Thanks to the WILTY team (Eleanor Johnston, Becky McClen, Christine Stevenson, Sharon Potter & James Fawcett) for sending me photos of all their prototype materials!
Aim: To identify correctly as many academic words or phrases as possible.
Split into (up to 6) teams.
Would have a bank of terms / phrases as questions – with 3 “definitions” to read out. One correct, one plausible but incorrect, and one completely and obviously incorrect.
- Each team takes a set of numbered cards
- The teams take turns in reading out 3 possible definitions
- Once a team has read out the 3 definitions of a term, the other teams have to select the “true” one.
- 1 point awarded to each team that selects the correct definition.
- The next team then reads out their definitions.
- Continue until all terms have been read out and no cards remain.
- The team with the most points wins.
Potential list of terms:
Being “critical” at University
Peer review is…
Evaluation of scientific, academic or professional work by a community of experts working in the same field
Evaluation of scientific, academic or professional work by a class of students all of whom are working on the same module.
Looking at the same chapter until your eyes water. (I might suggest: Evaluation of scientific, academic or professional work while at a British seaside resort.)
An academic journal is…
Somewhere you keep your important university dates, available on the VLE.
A collection of short articles to entertain the reader or promote a particular viewpoint.
A collection of research articles written by experts, normally published several times a year.
Being critical at university is…
Finding fault in what you have read.
Questioning what you read and not necessarily agreeing with it just because you have read it.
Dissing your friends haircut on the University Facebook page.
A Reference List is…
A list of people you put on your job application form.
All the sources listed on your module reading guide.
All the sources you have included in the text of your assignment.

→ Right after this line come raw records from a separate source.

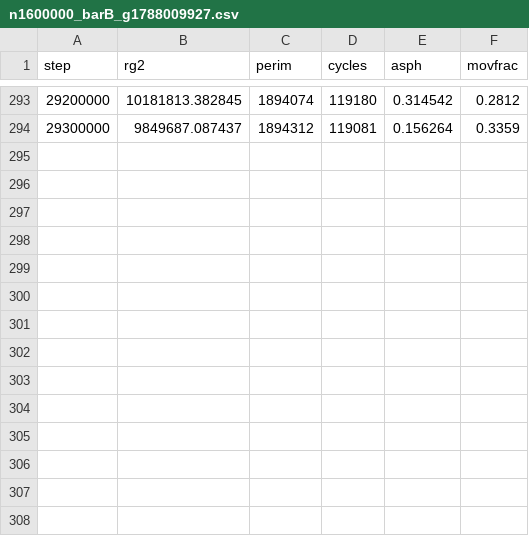
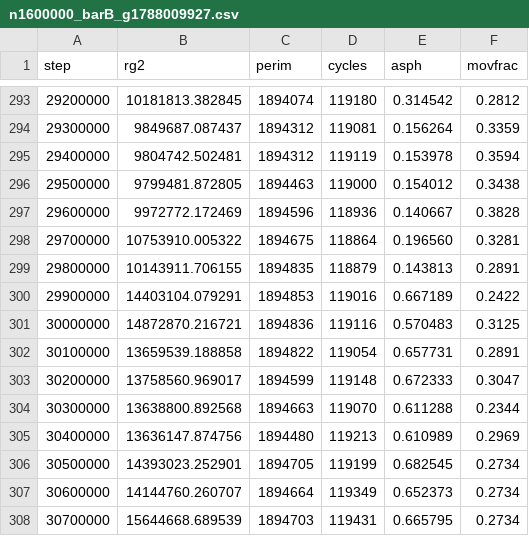
Before and after one commit to AdamScherlis/manyomino, a CSV file: results/prod/n1600000_barB_g1788009927.csv, drawn as a sheet; only a part is shown, gaps mark what is left out.

```diff
--- a/results/prod/n1600000_barB_g1788009927.csv
+++ b/results/prod/n1600000_barB_g1788009927.csv
@@ -294 +294,15 @@ step,rg2,perim,cycles,asph,movfrac
 29300000,9849687.087437,1894312,119081,0.156264,0.3359
+29400000,9804742.502481,1894312,119119,0.153978,0.3594
+29500000,9799481.872805,1894463,119000,0.154012,0.3438
+29600000,9972772.172469,1894596,118936,0.140667,0.3828
+29700000,10753910.005322,1894675,118864,0.196560,0.3281
+29800000,10143911.706155,1894835,118879,0.143813,0.2891
+29900000,14403104.079291,1894853,119016,0.667189,0.2422
+30000000,14872870.216721,1894836,119116,0.570483,0.3125
+30100000,13659539.188858,1894822,119054,0.657731,0.2891
+30200000,13758560.969017,1894599,119148,0.672333,0.3047
+30300000,13638800.892568,1894663,119070,0.611288,0.2344
+30400000,13636147.874756,1894480,119213,0.610989,0.2969
+30500000,14393023.252901,1894705,119199,0.682545,0.2734
+30600000,14144760.260707,1894664,119349,0.652373,0.2734
+30700000,15644668.689539,1894703,119431,0.665795,0.2734
```
Also changed, not shown: results/prod/n1600000_bar_g1787948819.csv, results/prod/n1600000_rect_g1787948819.csv, 4 other files.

Presenting someone else’s work, in whole or part, as your own.
Presenting some else’s work, either directly quoting or paraphrasing, with a reference.

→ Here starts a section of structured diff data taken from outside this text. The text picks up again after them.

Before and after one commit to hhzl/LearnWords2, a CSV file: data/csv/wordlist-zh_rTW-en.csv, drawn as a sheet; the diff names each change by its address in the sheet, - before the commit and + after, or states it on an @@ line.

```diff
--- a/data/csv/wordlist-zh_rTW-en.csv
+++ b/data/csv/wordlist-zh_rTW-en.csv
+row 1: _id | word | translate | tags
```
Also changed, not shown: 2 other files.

The scientific study of beaches in France.
A free internet based encyclopaedia that is created and maintained by anyone who wishes to do so.

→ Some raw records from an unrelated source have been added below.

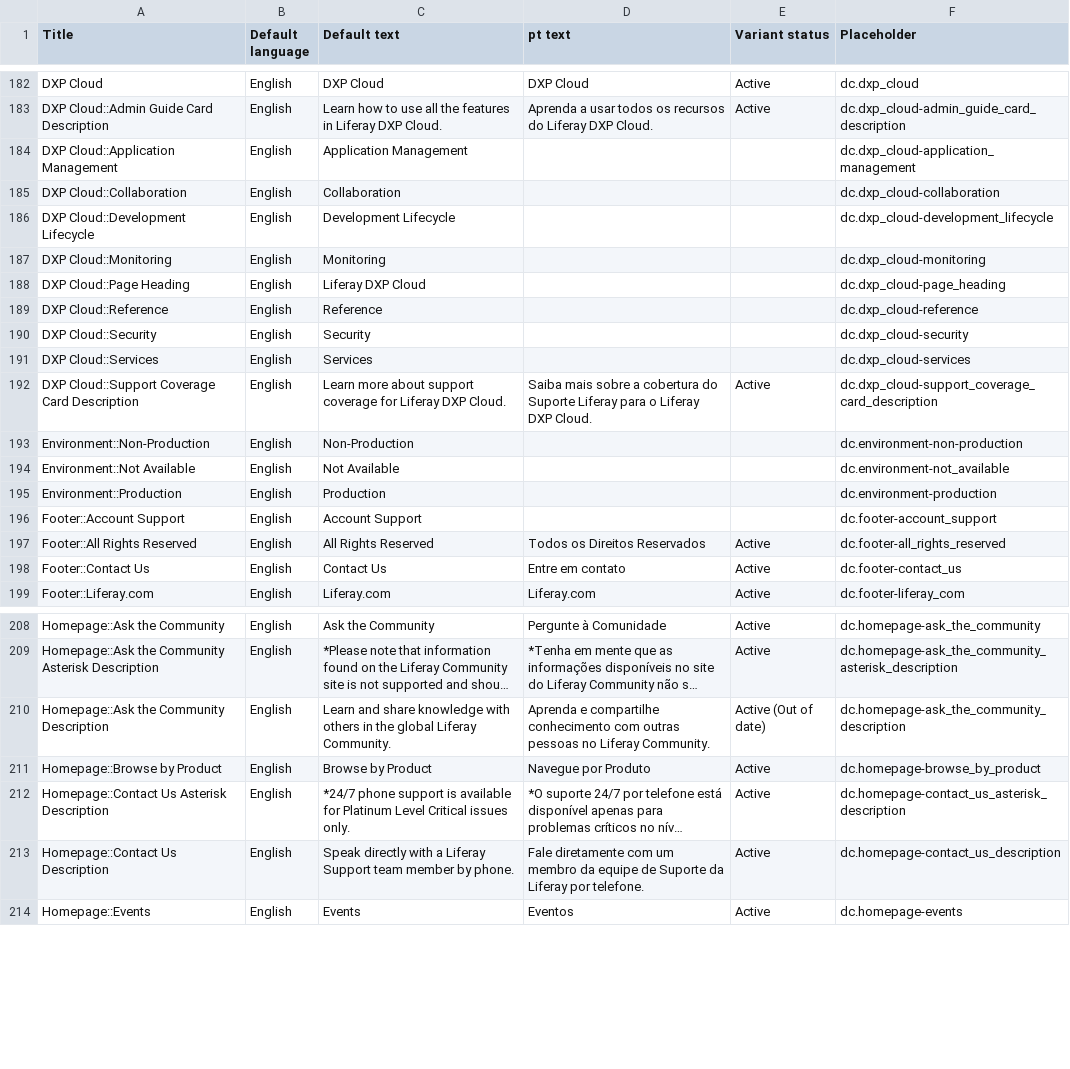
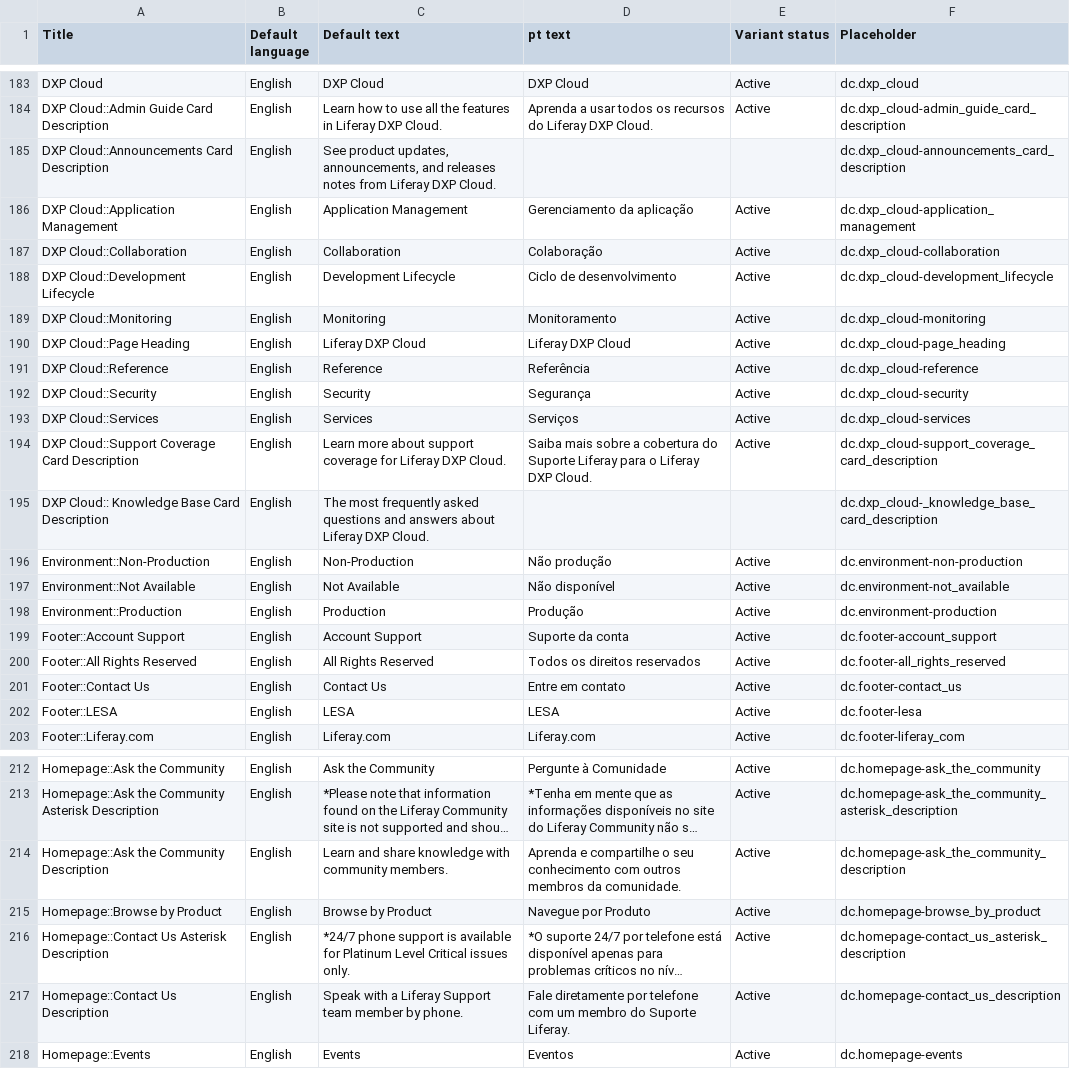
Before and after one commit to rdai10/zendesk, a CSV file: theme/dynamic_content/pt.csv, drawn as a sheet; only a part is shown, gaps mark what is left out; long unchanged cells end in …; addresses are those after the commit; the diff covers the shown part only; the diff names each change by its address in the sheet, - before the commit and + after, or states it on an @@ line.

```diff
--- a/theme/dynamic_content/pt.csv
+++ b/theme/dynamic_content/pt.csv
+row 185: DXP Cloud::Announcements Card Description | English | See product updates, announcements, and releases notes from Liferay DXP Cloud. |  |  | dc.dxp_cloud-announcements_card_description
-D186 (pt text): (empty)
+D186 (pt text): Gerenciamento da aplicação
-E186:E193 (Variant status): (empty)
+E186:E193 (Variant status): Active
-D187 (pt text): (empty)
+D187 (pt text): Colaboração
-D188 (pt text): (empty)
+D188 (pt text): Ciclo de desenvolvimento
-D189 (pt text): (empty)
+D189 (pt text): Monitoramento
-D190 (pt text): (empty)
+D190 (pt text): Liferay DXP Cloud
-D191 (pt text): (empty)
+D191 (pt text): Referência
-D192 (pt text): (empty)
+D192 (pt text): Segurança
-D193 (pt text): (empty)
+D193 (pt text): Serviços
+row 195: DXP Cloud:: Knowledge Base Card Description | English | The most frequently asked questions and answers about Liferay DXP Cloud. |  |  | dc.dxp_cloud-_knowledge_base_card_description
-D196 (pt text): (empty)
+D196 (pt text): Não produção
-E196:E199 (Variant status): (empty)
+E196:E199 (Variant status): Active
-D197 (pt text): (empty)
+D197 (pt text): Não disponível
-D198 (pt text): (empty)
+D198 (pt text): Produção
-D199 (pt text): (empty)
+D199 (pt text): Suporte da conta
-D200 (pt text): Todos os Direitos Reservados
+D200 (pt text): Todos os direitos reservados
+row 202: Footer::LESA | English | LESA | LESA | Active | dc.footer-lesa
-C214 (Default text): …knowledge with others in the global Liferay Community.
+C214 (Default text): …knowledge with community members.
-D214 (pt text): …e compartilhe conhecimento com outras pessoas no Liferay Community.
+D214 (pt text): …e compartilhe o seu conhecimento com outros membros da comunidade.
-E214 (Variant status): Active (Out of date)
+E214 (Variant status): Active
-C217 (Default text): Speak directly with a…
+C217 (Default text): Speak with a…
-D217 (pt text): Fale diretamente com um membro da equipe de Suporte da Liferay por telefone.
+D217 (pt text): Fale diretamente por telefone com um membro do Suporte Liferay.
```
Also changed, not shown: 3 added rows and 56 edited cells elsewhere in this file, theme/dynamic_content/en-US.csv, theme/dynamic_content/es.csv, 2 other files.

A free internet based encyclopaedia that is created and maintained primarily by experts in relevant subject areas.
The most authoritative and up to date source of information on the internet. (May change this to … “The best place to get information for your assignments” – or is this too close to the bone?)